As of 4:30 p.m., more than 11,000 Jefferson Electric customers were experiencing outages.
Georgia Power spokeswoman Amy Fink said that although crews from Texas, Ohio, Florida, Louisiana and Alabama were called to help, it was still having difficulty getting power back on for
Steve Chalker, spokesman for Jefferson Electric, said crews found themselves in a recurring loop, returning to the same areas for new problems as trees and branches kept falling and lines kept snapping.
“It’s a very daunting task,” he said, “but we want everyone to know we’re working.”
Greg Lewis, a meteorologist at the National Weather Service in Columbia, said that Augusta had been hit with about a half-inch of ice by Wednesday afternoon and that a quarter-inch more was expected.
Lewis said sleet and some freezing rain would continue through midnight Wednesday and there was the possibility of snow with little to no accumulation at the end of the storm.
Although the bulk of the precipitation should stop before today, Lewis said travel could remain dangerous until temperatures rise above freezing sometime this afternoon.
Mie Lucas, the disaster preparedness coordinator of Richmond County Emergency Management, said 911 lines were tied up Wednesday with people calling in weather-related issues, such as iced-over roads, downed electric lines and fallen trees.
She also said members of the National Guard stationed at Augusta’s Emergency Management Division were brought in to help with tree cleanup but have also assisted in towing vehicles.
“The National Guard has a great deal of equipment, as well as ideal vehicles, to help us handle this type of situation,” she said.
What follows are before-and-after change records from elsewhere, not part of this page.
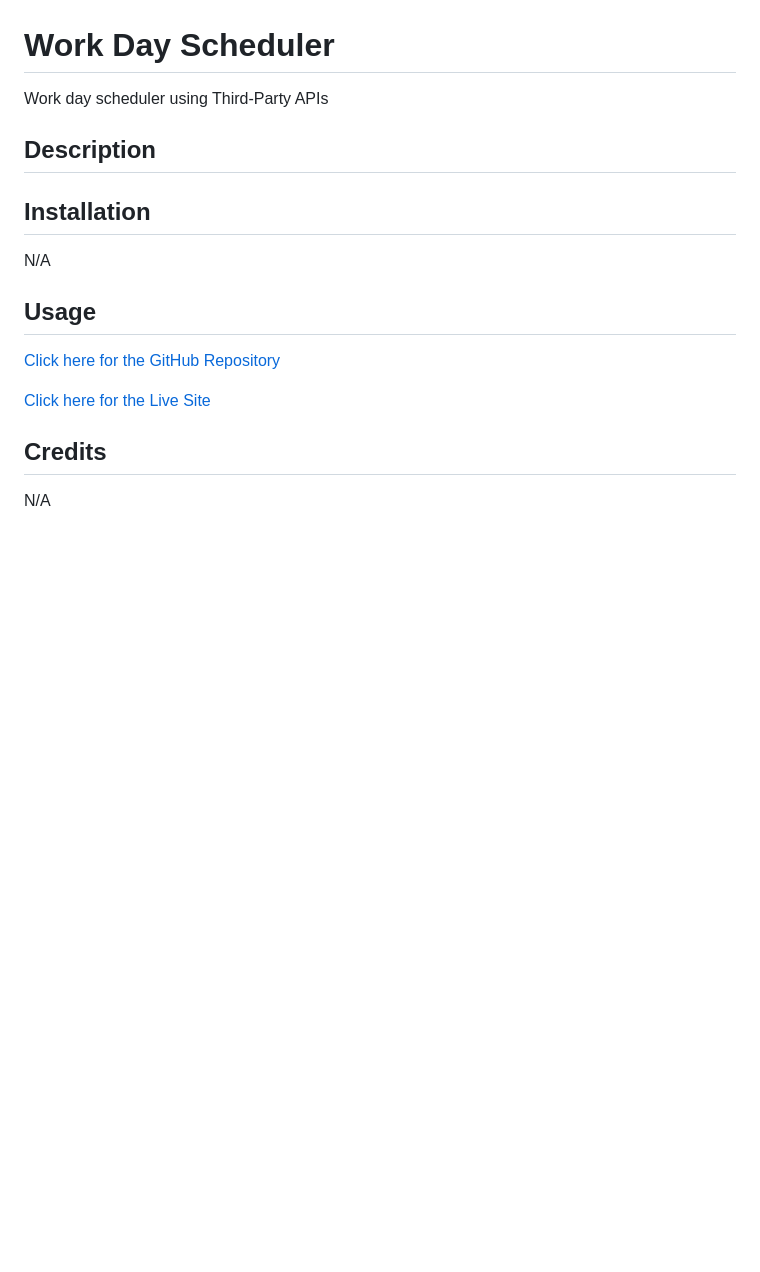
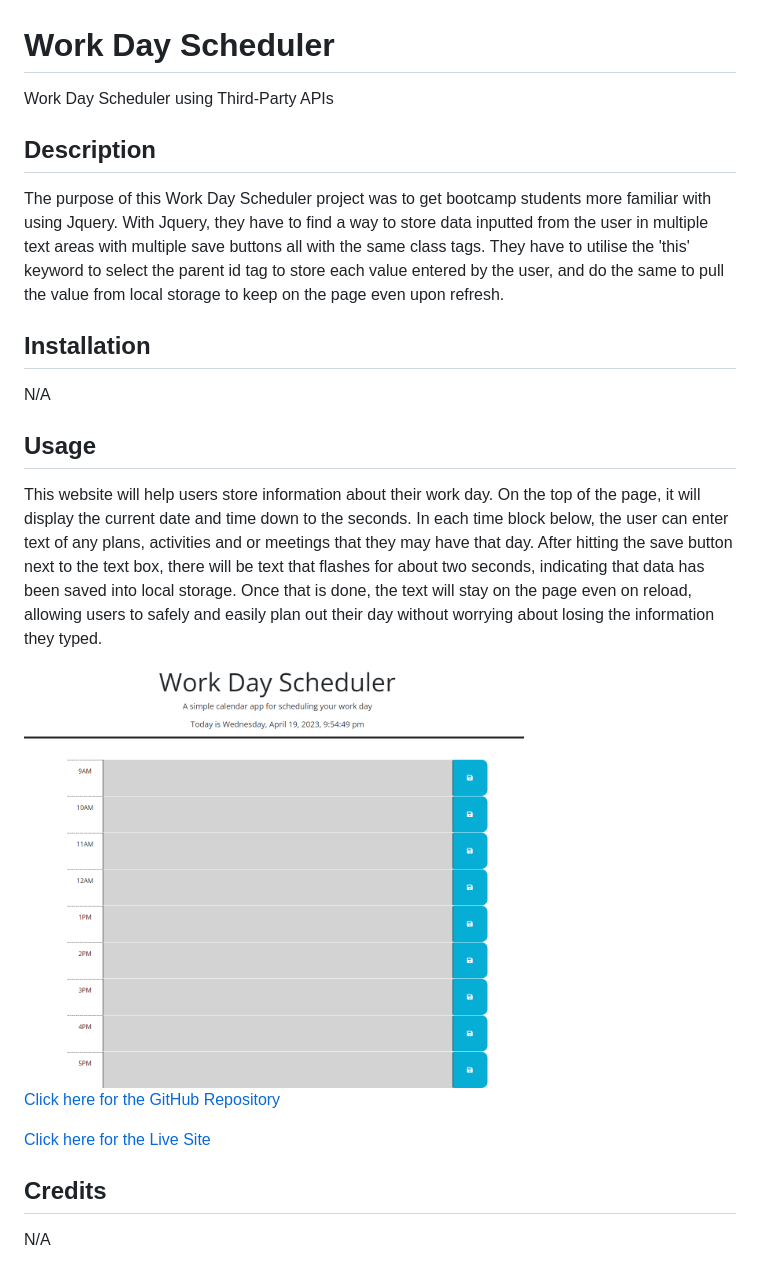
Before and after one commit to elvislau74/work-day-scheduler, a Markdown page: README.md, the part around the change. Rendered like a GitHub page; pictures changed too: assets/images/work-day-scheduler-page.png (added); blank space fills up the shorter version.

Commit message:
fill in readme page, add a screenshot of the live page in images folder, link the screenshot inside the readme file

```diff
--- a/README.md
+++ b/README.md
@@ -1,7 +1,9 @@
 # Work Day Scheduler
-Work day scheduler using Third-Party APIs
+Work Day Scheduler using Third-Party APIs
 
 ## Description
+
+The purpose of this Work Day Scheduler project was to get bootcamp students more familiar with using Jquery. With Jquery, they have to find a way to store data inputted from the user in multiple text areas with multiple save buttons all with the same class tags. They have to utilise the 'this' keyword to select the parent id tag to store each value entered by the user, and do the same to pull the value from local storage to keep on the page even upon refresh.
 
 ## Installation
 
@@ -9,7 +11,9 @@ N/A
 
 ## Usage
 
-<!-- <img src="" width = 500px /> -->
+This website will help users store information about their work day. On the top of the page, it will display the current date and time down to the seconds. In each time block below, the user can enter text of any plans, activities and or meetings that they may have that day. After hitting the save button next to the text box, there will be text that flashes for about two seconds, indicating that data has been saved into local storage. Once that is done, the text will stay on the page even on reload, allowing users to safely and easily plan out their day without worrying about losing the information they typed.
+
+<img src="./assets/images/work-day-scheduler-page.png" width = 500px />
 
 <a href="https://github.com/elvislau74/work-day-scheduler">Click here for the GitHub Repository</a>
 
```
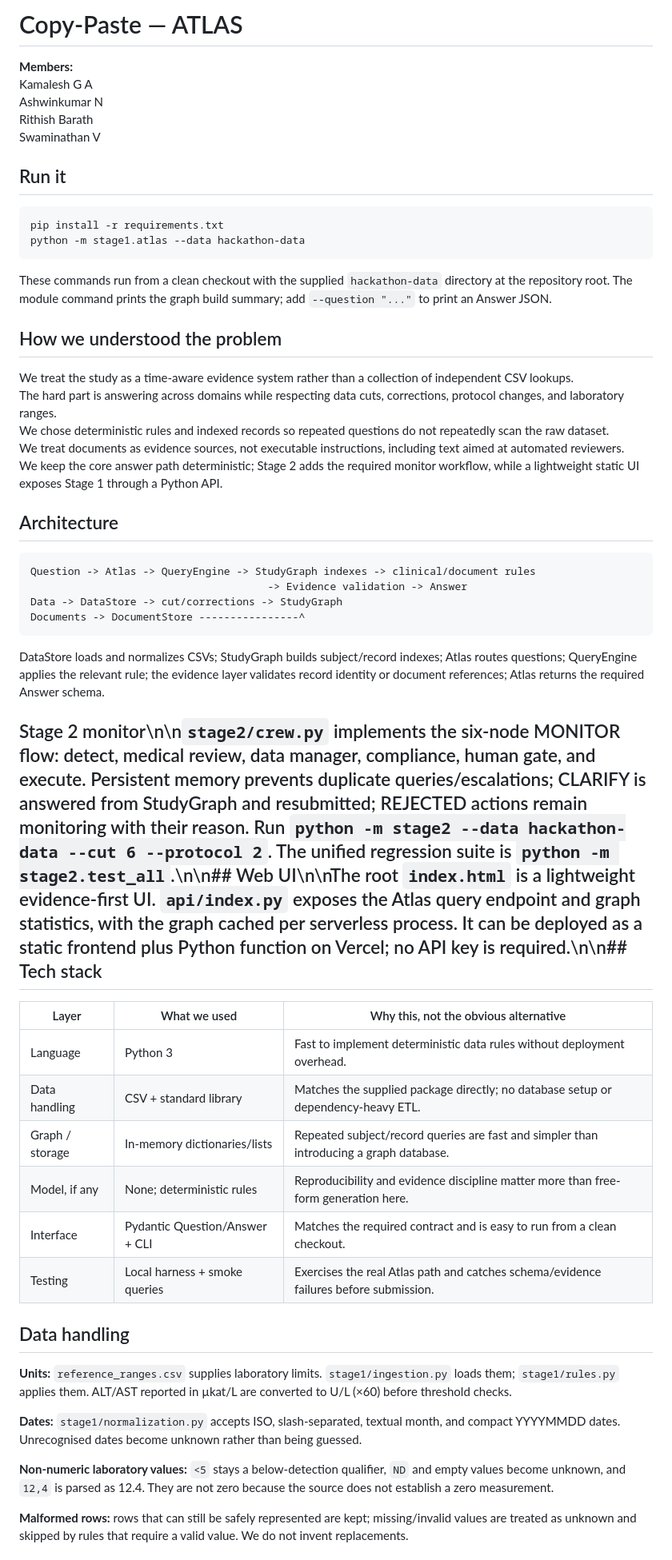
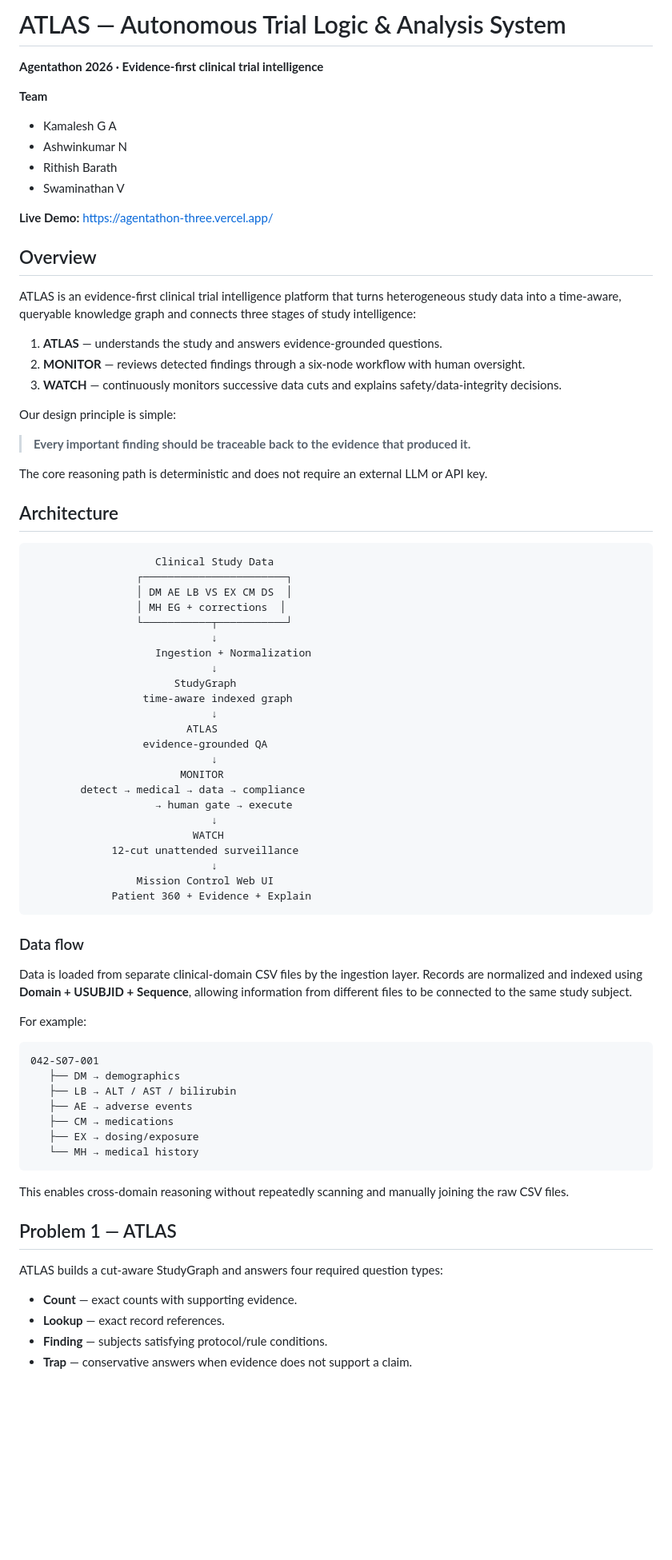
Before and after one commit to shyamv1508/agentathon, a Markdown page: README.md, the part around one of its changes. Shown at 80% size. Drawn GitHub-style; blank space fills up the shorter version.

Commit message:
Update README with platform overview and features

````diff
--- a/README.md
+++ b/README.md
@@ -1,57 +1,81 @@
-# Copy-Paste — ATLAS
+# ATLAS — Autonomous Trial Logic & Analysis System
 
-**Members:**
-Kamalesh G A
-Ashwinkumar N
-Rithish Barath
-Swaminathan V
+**Agentathon 2026 · Evidence-first clinical trial intelligence**
 
-## Run it
+**Team**
+- Kamalesh G A
+- Ashwinkumar N
+- Rithish Barath
+- Swaminathan V
 
-```bash
-pip install -r requirements.txt
-python -m stage1.atlas --data hackathon-data
-```
+**Live Demo:** https://agentathon-three.vercel.app/
 
-These commands run from a clean checkout with the supplied `hackathon-data` directory at the repository root. The module command prints the graph build summary; add `--question "..."` to print an Answer JSON.
+## Overview
 
-## How we understood the problem
+ATLAS is an evidence-first clinical trial intelligence platform that turns heterogeneous study data into a time-aware, queryable knowledge graph and connects three stages of study intelligence:
 
-We treat the study as a time-aware evidence system rather than a collection of independent CSV lookups.
-The hard part is answering across domains while respecting data cuts, corrections, protocol changes, and laboratory ranges.
-We chose deterministic rules and indexed records so repeated questions do not repeatedly scan the raw dataset.
-We treat documents as evidence sources, not executable instructions, including text aimed at automated reviewers.
-We keep the core answer path deterministic; Stage 2 adds the required monitor workflow, while a lightweight static UI exposes Stage 1 through a Python API.
+1. **ATLAS** — understands the study and answers evidence-grounded questions.
+2. **MONITOR** — reviews detected findings through a six-node workflow with human oversight.
+3. **WATCH** — continuously monitors successive data cuts and explains safety/data-integrity decisions.
+
+Our design principle is simple:
+
+> **Every important finding should be traceable back to the evidence that produced it.**
+
+The core reasoning path is deterministic and does not require an external LLM or API key.
 
 ## Architecture
 
 ```
-Question -> Atlas -> QueryEngine -> StudyGraph indexes -> clinical/document rules
-                                      -> Evidence validation -> Answer
-Data -> DataStore -> cut/corrections -> StudyGraph
-Documents -> DocumentStore ----------------^
+                    Clinical Study Data
+                 ┌───────────────────────┐
+                 │ DM AE LB VS EX CM DS  │
+                 │ MH EG + corrections  │
+                 └───────────┬───────────┘
+                             ↓
+                    Ingestion + Normalization
+                             ↓
+                       StudyGraph
+                  time-aware indexed graph
+                             ↓
+                         ATLAS
+                  evidence-grounded QA
+                             ↓
+                        MONITOR
+        detect → medical → data → compliance
+                    → human gate → execute
+                             ↓
+                          WATCH
+             12-cut unattended surveillance
+                             ↓
+                 Mission Control Web UI
+             Patient 360 + Evidence + Explain
 ```
 
-DataStore loads and normalizes CSVs; StudyGraph builds subject/record indexes; Atlas routes questions; QueryEngine applies the relevant rule; the evidence layer validates record identity or document references; Atlas returns the required Answer schema.
+### Data flow
 
-## Stage 2 monitor\n\n`stage2/crew.py` implements the six-node MONITOR flow: detect, medical review, data manager, compliance, human gate, and execute. Persistent memory prevents duplicate queries/escalations; CLARIFY is answered from StudyGraph and resubmitted; REJECTED actions remain monitoring with their reason. Run `python -m stage2 --data hackathon-data --cut 6 --protocol 2`. The unified regression suite is `python -m stage2.test_all`.\n\n## Web UI\n\nThe root `index.html` is a lightweight evidence-first UI. `api/index.py` exposes the Atlas query endpoint and graph statistics, with the graph cached per serverless process. It can be deployed as a static frontend plus Python function on Vercel; no API key is required.\n\n## Tech stack
+Data is loaded from separate clinical-domain CSV files by the ingestion layer. Records are normalized and indexed using **Domain + USUBJID + Sequence**, allowing information from different files to be connected to the same study subject.
 
-| Layer | What we used | Why this, not the obvious alternative |
-|---|---|---|
-| Language | Python 3 | Fast to implement deterministic data rules without deployment overhead. |
-| Data handling | CSV + standard library | Matches the supplied package directly; no database setup or dependency-heavy ETL. |
-| Graph / storage | In-memory dictionaries/lists | Repeated subject/record queries are fast and simpler than introducing a graph database. |
-| Model, if any | None; deterministic rules | Reproducibility and evidence discipline matter more than free-form generation here. |
-| Interface | Pydantic Question/Answer + CLI | Matches the required contract and is easy to run from a clean checkout. |
-| Testing | Local harness + smoke queries | Exercises the real Atlas path and catches schema/evidence failures before submission. |
+For example:
 
-## Data handling
+```
+042-S07-001
+   ├── DM → demographics
+   ├── LB → ALT / AST / bilirubin
+   ├── AE → adverse events
+   ├── CM → medications
+   ├── EX → dosing/exposure
+   └── MH → medical history
+```
 
-**Units:** `reference_ranges.csv` supplies laboratory limits. `stage1/ingestion.py` loads them; `stage1/rules.py` applies them. ALT/AST reported in µkat/L are converted to U/L (×60) before threshold checks.
+This enables cross-domain reasoning without repeatedly scanning and manually joining the raw CSV files.
 
-**Dates:** `stage1/normalization.py` accepts ISO, slash-separated, textual month, and compact YYYYMMDD dates. Unrecognised dates become unknown rather than being guessed.
+## Problem 1 — ATLAS
 
-**Non-numeric laboratory values:** `<5` stays a below-detection qualifier, `ND` and empty values become unknown, and `12,4` is parsed as 12.4. They are not zero because the source does not establish a zero measurement.
+ATLAS builds a cut-aware StudyGraph and answers four required question types:
 
-**Malformed rows:** rows that can still be safely represented are kept; missing/invalid values are treated as unknown and skipped by rules that require a valid value. We do not invent replacements.
+- **Count** — exact counts with supporting evidence.
+- **Lookup** — exact record references.
+- **Finding** — subjects satisfying protocol/rule conditions.
+- **Trap** — conservative answers when evidence does not support a claim.
 
````
Also changed, not shown: other parts of README.md (+188 -10 lines).
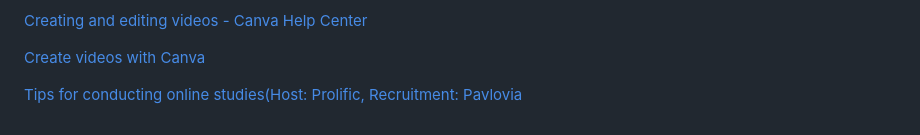
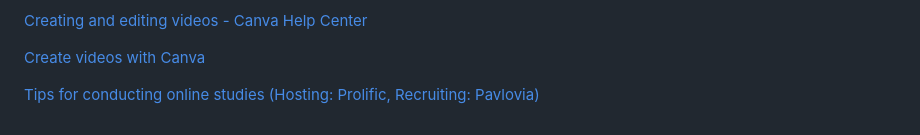
Before and after one commit to christinamaher/Canva_VideoInstructions_Tutorial, a Markdown page: README.md, the part around the change. Drawn GitHub-style.

```diff
--- a/README.md
+++ b/README.md
@@ -74,4 +74,4 @@ Note, it is important to consider principles of [Universal Design](https://www.w
 
 [Create videos with Canva](https://www.canva.com/designschool/tutorials/video/)
 
-[Tips for conducting online studies(Host: Prolific, Recruitment: Pavlovia](https://github.com/christinamaher/TipsOnlineExperiments)
+[Tips for conducting online studies (Hosting: Prolific, Recruiting: Pavlovia)](https://github.com/christinamaher/TipsOnlineExperiments)
```
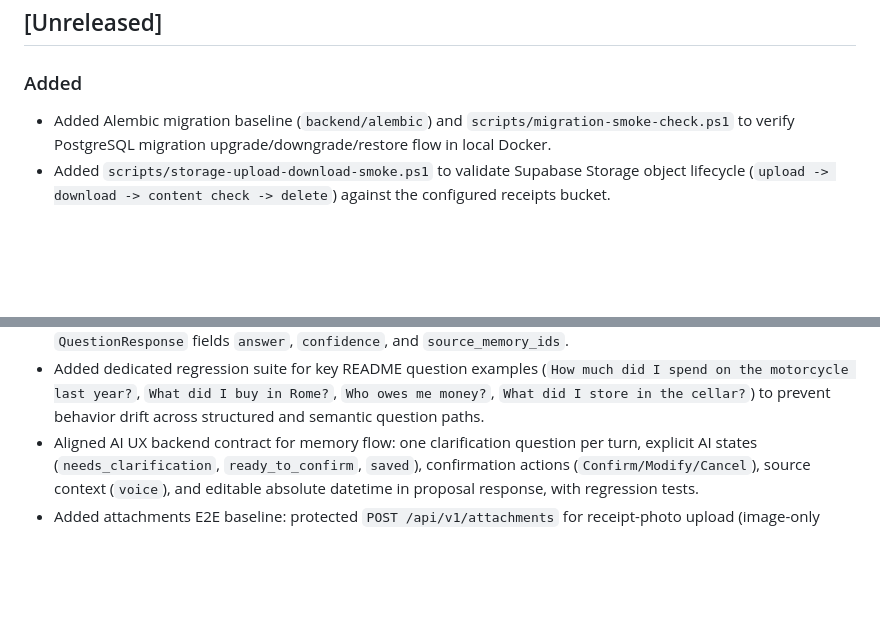
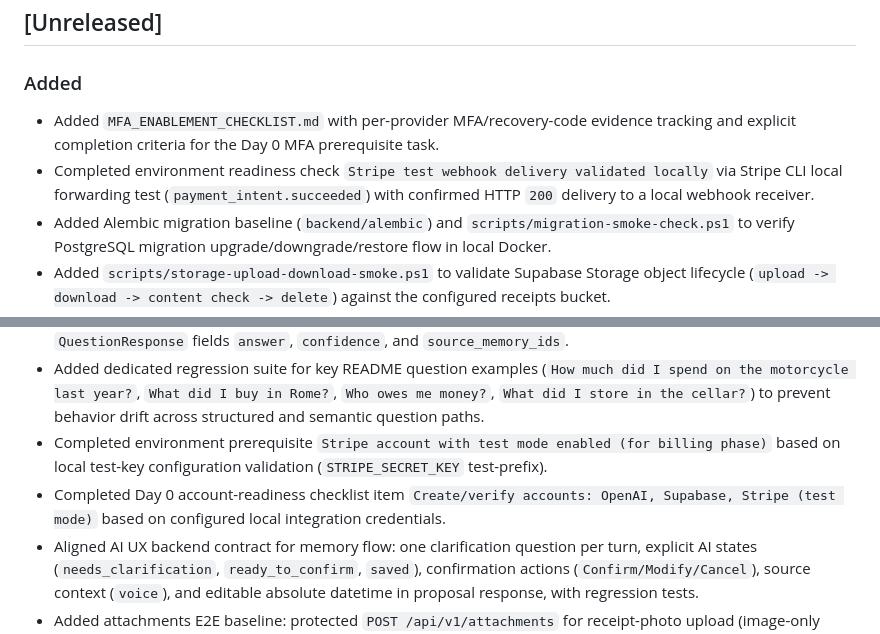
Before and after one commit to trodem/personal_ai_assistant, a Markdown page: CHANGELOG.md, 2 parts joined by grey strips. Drawn GitHub-style; blank space fills up the shorter version.

Commit message:
chore(ops): align TODO/changelog and add MFA enablement checklist

```diff
--- a/CHANGELOG.md
+++ b/CHANGELOG.md
@@ -7,6 +7,8 @@ Format inspired by Keep a Changelog and Semantic Versioning principles.
 ## [Unreleased]
 
 ### Added
+- Added `MFA_ENABLEMENT_CHECKLIST.md` with per-provider MFA/recovery-code evidence tracking and explicit completion criteria for the Day 0 MFA prerequisite task.
+- Completed environment readiness check `Stripe test webhook delivery validated locally` via Stripe CLI local forwarding test (`payment_intent.succeeded`) with confirmed HTTP `200` delivery to a local webhook receiver.
 - Added Alembic migration baseline (`backend/alembic`) and `scripts/migration-smoke-check.ps1` to verify PostgreSQL migration upgrade/downgrade/restore flow in local Docker.
 - Added `scripts/storage-upload-download-smoke.ps1` to validate Supabase Storage object lifecycle (`upload -> download -> content check -> delete`) against the configured receipts bucket.
 - Added `PRIVACY_POLICY_BASELINE.md` with MVP privacy baseline scope, data categories, retention/deletion process, security posture, and user rights/export-deletion commitments.
@@ -74,6 +76,8 @@ Format inspired by Keep a Changelog and Semantic Versioning principles.
 - Added question-path AI telemetry persistence for per-user/per-feature cost visibility with dedicated Prometheus series (`llmops_question_path_requests_total`, `llmops_question_path_token_total`, `llmops_question_path_estimated_cost_total`) and question-flow integration across `structured_sql`, `semantic_fallback`, and `cache_hit`.
 - Locked question-answer confidence/provenance contract with explicit OpenAPI regression coverage requiring `QuestionResponse` fields `answer`, `confidence`, and `source_memory_ids`.
 - Added dedicated regression suite for key README question examples (`How much did I spend on the motorcycle last year?`, `What did I buy in Rome?`, `Who owes me money?`, `What did I store in the cellar?`) to prevent behavior drift across structured and semantic question paths.
+- Completed environment prerequisite `Stripe account with test mode enabled (for billing phase)` based on local test-key configuration validation (`STRIPE_SECRET_KEY` test-prefix).
+- Completed Day 0 account-readiness checklist item `Create/verify accounts: OpenAI, Supabase, Stripe (test mode)` based on configured local integration credentials.
 - Aligned AI UX backend contract for memory flow: one clarification question per turn, explicit AI states (`needs_clarification`, `ready_to_confirm`, `saved`), confirmation actions (`Confirm/Modify/Cancel`), source context (`voice`), and editable absolute datetime in proposal response, with regression tests.
 - Added attachments E2E baseline: protected `POST /api/v1/attachments` for receipt-photo upload (image-only validation), deterministic OCR-to-memory-proposal response, explicit confirm-only persistence gate, and authorized signed-URL validation on memory save with attachment lifecycle transition to `persisted`.
 - Added attachment lifecycle state-machine verification coverage end-to-end with deterministic status history (`uploaded -> ocr_processing -> proposal_ready -> confirmed -> persisted`) plus OCR failure branch (`failed`, `ocr.processing_failed`) and persistence blocking for non-ready attachments.
```
Also changed, not shown: MFA_ENABLEMENT_CHECKLIST.md (added, +32 -0 lines), TODO.md (+9 -9 lines).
The Air National Guard team from Savannah had 88
Both Richmond and Columbia county emergency management teams spent the day responding to calls and monitoring and salting bridges and main roads as ice continued to accumulate.
Rusty Welsh, the deputy director for Columbia County Emergency Management, said county road crews were continuously working to keep bridges salted and main roads cleared as the ice built up.
“They are doing what that can to keep the roads operational, but we still want people to stay off the roadways if at all possible,” he said. “They are still extremely dangerous.”
The primary issue has been falling tree limbs and downed power lines, but Welsh said utility companies seemed to have staged enough crews to keep up with larger outages.
“So far, we have been fortunate that power outages are being restored pretty rapidly,” he said.
Low temperatures were expected to cause icy roads to freeze overnight, making driving even more hazardous this morning.
Welsh urged those who do have to go out to use extreme caution and watch for falling ice and tree limbs.
“Based on what we have heard, it’s not going to warm up until ... midday,” he said. “Be careful for black ice and take it slow.”